No label, or unexpected label.
The Utility makes all TF subcases available in the Path Details dialog so that you can add transfer paths manually in the Point tab and assign the proper subcase to each path in the TF tab.
Label includes only Part 1 - Excited Grid ID: DoF
The Utility builds a list of transfer paths in the Point tab, and assign the labeled subcase to the corresponding path in the TF tab. You will need to manually assign forces to the paths in order to proceed with the analysis.
Label includes Part 1 and Part 2 - Connector Element ID: DoF
The Utility builds a list of transfer paths in the Point tab, and assign the labeled subcase to the corresponding path in the TF tab, and assign force data matching the Grid and/or Element ID to the proper path in the Force tab.
Label includes all three parts.
The Utility builds a list of transfer paths and adds proper descriptions to the attachment point in the Point tab, assigns the labeled subcase to the corresponding path in the TF tab, and assigns force data matching the Grid and/or Element ID to the proper path in the Force tab.

The Automated TPA Process (one-step TPA)

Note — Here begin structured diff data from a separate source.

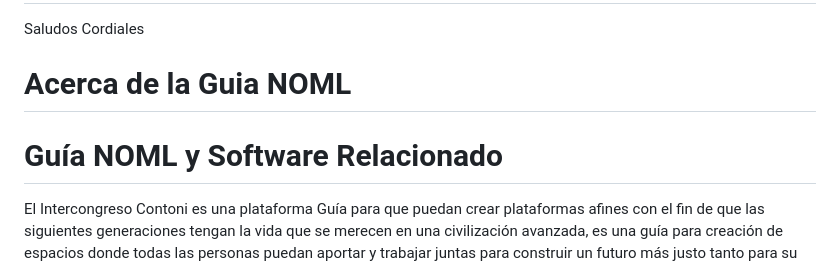
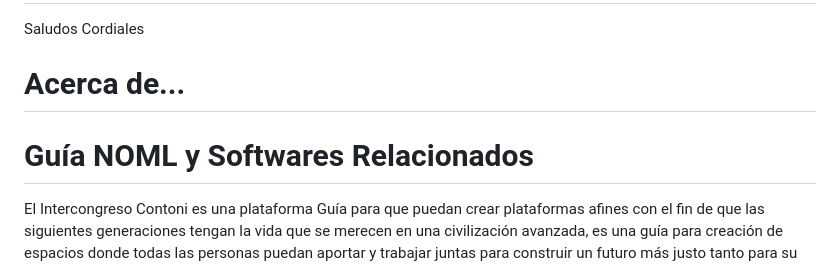
Before and after one commit to Intercongreso3/noml, a Markdown page: README.md, the part around the change. Rendered like a GitHub page.

Commit message:
Update README.md
B

```diff
--- a/README.md
+++ b/README.md
@@ -2,9 +2,9 @@ LEEME (Readme)
 
 # Intercongreso Contoni
 Saludos Cordiales
-# Acerca de la Guia NOML
+# Acerca de...
 
-# Guía NOML y Software Relacionado
+# Guía NOML y Softwares Relacionados
 
 El Intercongreso Contoni es una plataforma Guía para que puedan crear plataformas afines con el fin de que las siguientes generaciones tengan la vida que se merecen en una civilización avanzada, es una guía para creación de espacios donde todas las personas puedan aportar y trabajar juntas para construir un futuro más justo tanto para su entorno como para si mismo, una humanidad equitativa y con justicia justa para las generaciones venideras a nivel mundial.
 [![Licencia: Especial](https://img.shields.io/badge/Licencia-Especial-blue.svg)](LICENSE.html)
```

The traditional TPA involves two solver runs, and can be fairly complex to setup to ensure that results from the two runs are consistent with subcases properly labeled as input to the TPA utility. A simplified process has been developed in OptiStruct that allows the necessary data needed for the TPA analysis to be requested (using the PFPATH card) in a single frequency response analysis run, where transfer path participation, along with associated transfer function and force data are output into a .h3d file. With this approach, a separate transfer function run is not needed.

Once the resulting .h3d file is loaded into the TPA utility, transfer function results are automatically matched up to force results that are guaranteed to be consistent. The automated TPA process significantly improves the efficiency and robustness of the TPA analyses.

The transfer path labeling can be significantly enhanced, if a tagpoint mapping file, which is automatically generated by the Analysis Manager functionality of the NVH Director, exists in the same folder where the .h3d file is located. The TPA tool will use the information from the mapping file to automatically create detailed path descriptions.